> _About this task_: Go through the records and report each line holding the string "preview".

(Detected change data)
★ ★ ★

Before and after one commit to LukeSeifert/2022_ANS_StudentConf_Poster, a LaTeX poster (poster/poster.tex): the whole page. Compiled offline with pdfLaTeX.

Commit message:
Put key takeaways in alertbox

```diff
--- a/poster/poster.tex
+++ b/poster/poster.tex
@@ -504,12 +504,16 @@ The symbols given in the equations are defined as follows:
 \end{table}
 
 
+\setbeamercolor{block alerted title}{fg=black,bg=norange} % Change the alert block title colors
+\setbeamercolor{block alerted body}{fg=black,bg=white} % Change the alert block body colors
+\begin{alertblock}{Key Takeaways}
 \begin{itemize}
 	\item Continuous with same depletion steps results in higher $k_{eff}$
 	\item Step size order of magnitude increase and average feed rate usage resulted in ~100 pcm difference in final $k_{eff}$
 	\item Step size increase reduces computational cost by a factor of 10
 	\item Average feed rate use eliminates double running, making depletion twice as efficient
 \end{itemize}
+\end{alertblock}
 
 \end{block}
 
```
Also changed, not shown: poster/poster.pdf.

★ ★ ★

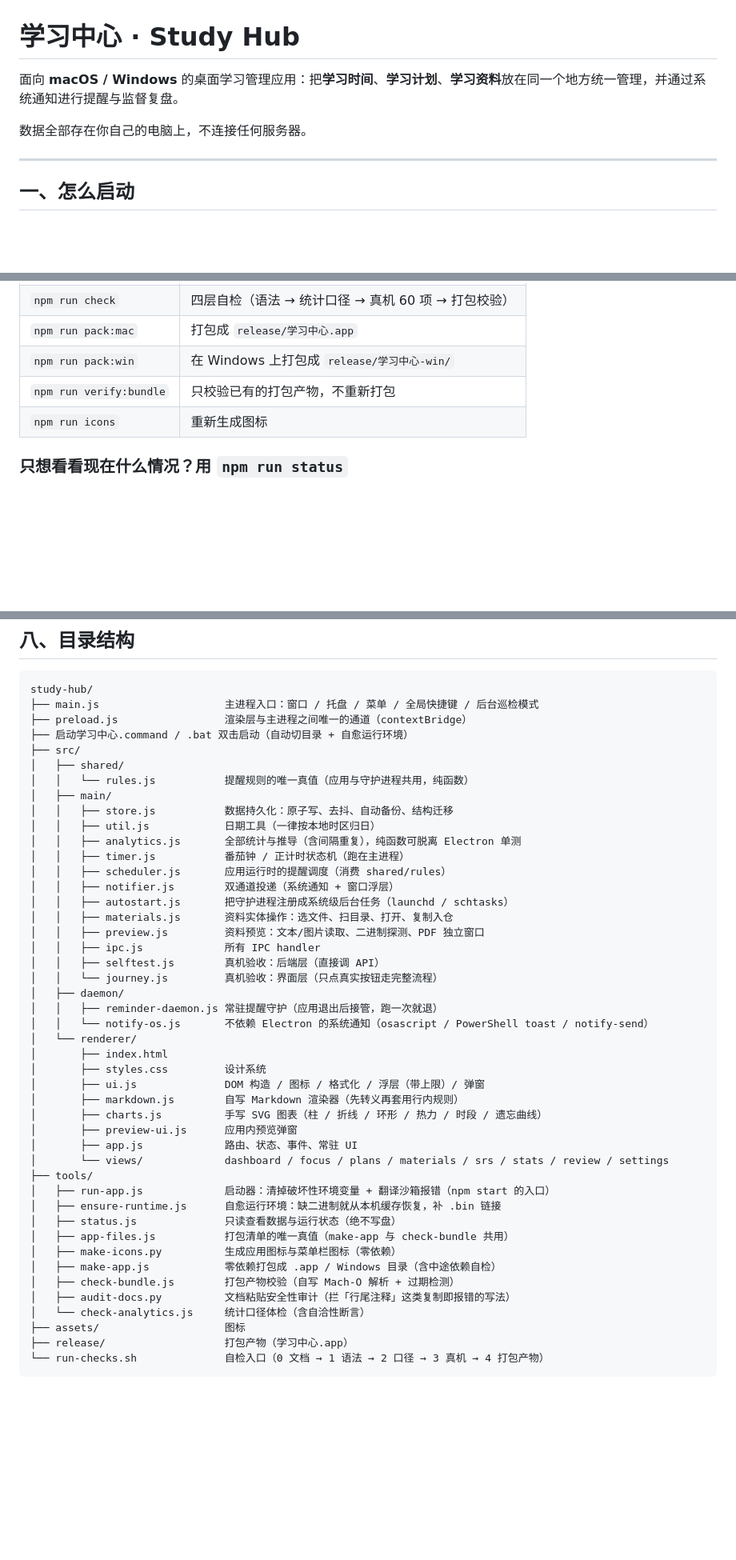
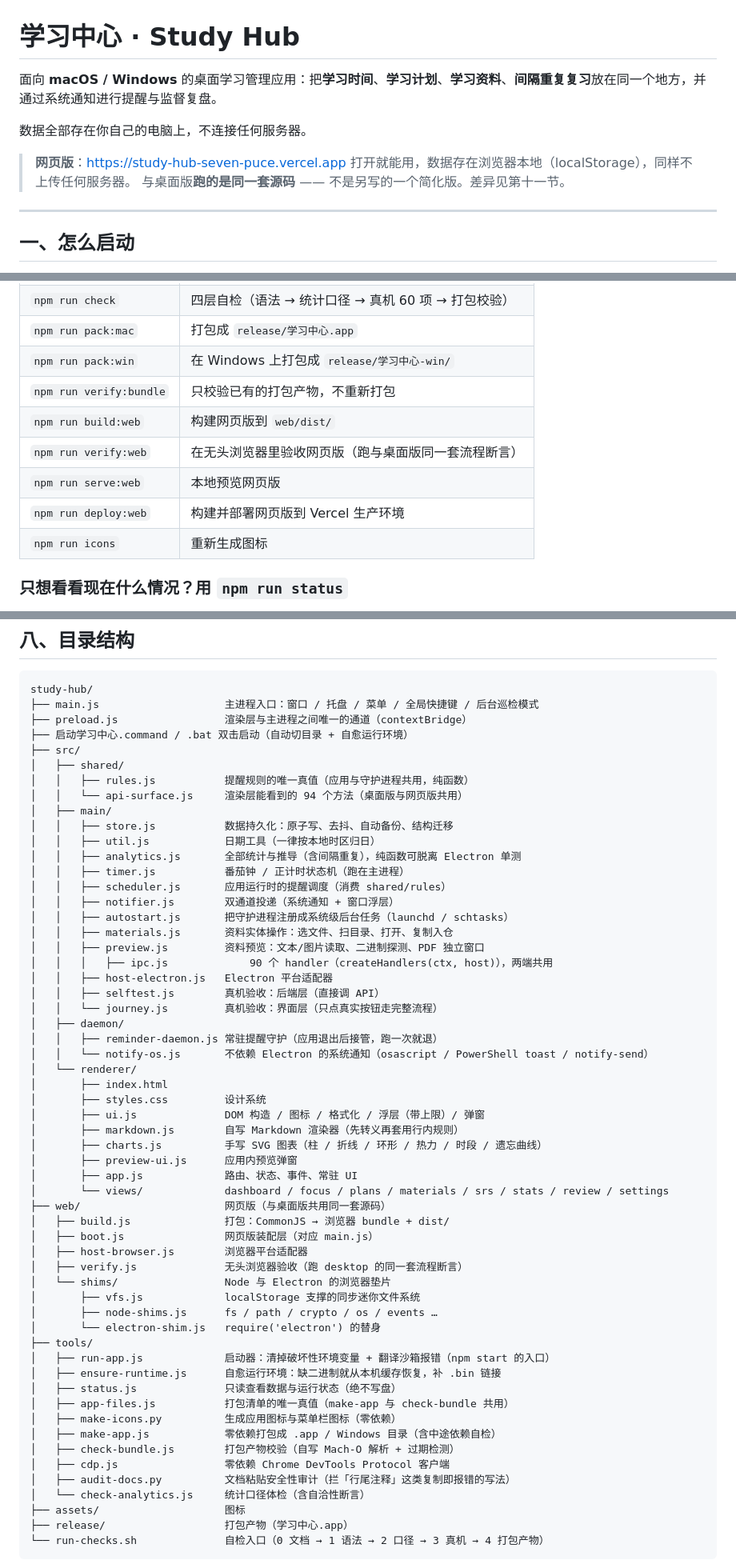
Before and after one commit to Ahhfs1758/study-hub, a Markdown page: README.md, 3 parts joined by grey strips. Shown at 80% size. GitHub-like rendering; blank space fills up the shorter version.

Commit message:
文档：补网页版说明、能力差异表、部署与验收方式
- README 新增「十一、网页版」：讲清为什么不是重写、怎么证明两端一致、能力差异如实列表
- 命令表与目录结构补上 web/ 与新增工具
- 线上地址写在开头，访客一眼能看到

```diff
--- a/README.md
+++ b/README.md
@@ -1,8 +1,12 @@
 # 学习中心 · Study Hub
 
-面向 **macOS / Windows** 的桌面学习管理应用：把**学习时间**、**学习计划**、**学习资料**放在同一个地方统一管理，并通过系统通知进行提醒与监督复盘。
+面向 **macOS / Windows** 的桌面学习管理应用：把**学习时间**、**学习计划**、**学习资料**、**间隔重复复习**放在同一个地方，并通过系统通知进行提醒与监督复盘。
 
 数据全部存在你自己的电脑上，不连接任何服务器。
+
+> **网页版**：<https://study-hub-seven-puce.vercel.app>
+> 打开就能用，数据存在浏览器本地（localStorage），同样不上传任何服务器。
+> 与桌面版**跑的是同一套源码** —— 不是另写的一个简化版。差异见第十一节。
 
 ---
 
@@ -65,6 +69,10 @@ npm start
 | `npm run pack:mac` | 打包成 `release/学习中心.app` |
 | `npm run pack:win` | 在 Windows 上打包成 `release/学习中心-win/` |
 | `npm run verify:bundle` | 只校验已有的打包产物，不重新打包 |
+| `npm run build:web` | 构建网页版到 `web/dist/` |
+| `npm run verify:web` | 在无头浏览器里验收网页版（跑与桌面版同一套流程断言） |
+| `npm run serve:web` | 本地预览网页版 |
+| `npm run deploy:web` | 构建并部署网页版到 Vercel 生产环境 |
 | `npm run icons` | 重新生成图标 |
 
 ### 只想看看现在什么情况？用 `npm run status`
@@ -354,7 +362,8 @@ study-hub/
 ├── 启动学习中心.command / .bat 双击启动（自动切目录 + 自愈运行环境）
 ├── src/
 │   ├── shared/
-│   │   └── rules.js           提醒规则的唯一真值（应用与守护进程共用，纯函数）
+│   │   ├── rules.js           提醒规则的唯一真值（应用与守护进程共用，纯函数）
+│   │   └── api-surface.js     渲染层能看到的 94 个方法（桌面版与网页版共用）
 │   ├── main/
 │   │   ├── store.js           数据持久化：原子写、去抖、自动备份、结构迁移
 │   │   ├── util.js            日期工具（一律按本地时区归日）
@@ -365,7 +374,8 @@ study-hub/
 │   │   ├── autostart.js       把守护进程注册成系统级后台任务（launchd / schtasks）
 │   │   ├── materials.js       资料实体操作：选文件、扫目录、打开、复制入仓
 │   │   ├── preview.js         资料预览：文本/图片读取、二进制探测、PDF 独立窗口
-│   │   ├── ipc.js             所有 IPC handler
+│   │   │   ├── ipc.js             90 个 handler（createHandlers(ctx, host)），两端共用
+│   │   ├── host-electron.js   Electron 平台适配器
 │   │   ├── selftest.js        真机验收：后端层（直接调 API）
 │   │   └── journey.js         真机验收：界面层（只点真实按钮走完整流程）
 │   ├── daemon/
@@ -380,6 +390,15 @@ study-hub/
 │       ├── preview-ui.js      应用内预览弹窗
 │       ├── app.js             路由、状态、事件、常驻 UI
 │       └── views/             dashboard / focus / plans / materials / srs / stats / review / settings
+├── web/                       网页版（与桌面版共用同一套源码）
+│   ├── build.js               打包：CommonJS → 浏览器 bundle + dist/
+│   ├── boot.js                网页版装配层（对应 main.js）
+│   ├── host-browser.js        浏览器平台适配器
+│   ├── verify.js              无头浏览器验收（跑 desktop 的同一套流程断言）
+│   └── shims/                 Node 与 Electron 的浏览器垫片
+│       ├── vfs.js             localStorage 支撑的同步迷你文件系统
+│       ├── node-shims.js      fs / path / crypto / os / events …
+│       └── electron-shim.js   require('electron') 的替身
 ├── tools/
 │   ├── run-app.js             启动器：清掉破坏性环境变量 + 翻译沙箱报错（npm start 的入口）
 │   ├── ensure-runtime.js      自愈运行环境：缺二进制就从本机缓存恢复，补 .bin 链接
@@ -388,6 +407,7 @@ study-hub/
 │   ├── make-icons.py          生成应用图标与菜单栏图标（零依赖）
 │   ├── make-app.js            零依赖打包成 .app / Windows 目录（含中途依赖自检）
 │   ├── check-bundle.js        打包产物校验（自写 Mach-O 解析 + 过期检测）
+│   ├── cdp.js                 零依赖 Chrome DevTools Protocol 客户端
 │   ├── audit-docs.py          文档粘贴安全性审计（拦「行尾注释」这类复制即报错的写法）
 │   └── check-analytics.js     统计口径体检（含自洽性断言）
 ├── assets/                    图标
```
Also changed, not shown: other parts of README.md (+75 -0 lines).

★ ★ ★

> _Output for this task_:
 │   │   ├── preview.js         资料预览：文本/图片读取、二进制探测、PDF 独立窗口
 │       ├── preview-ui.js      应用内预览弹窗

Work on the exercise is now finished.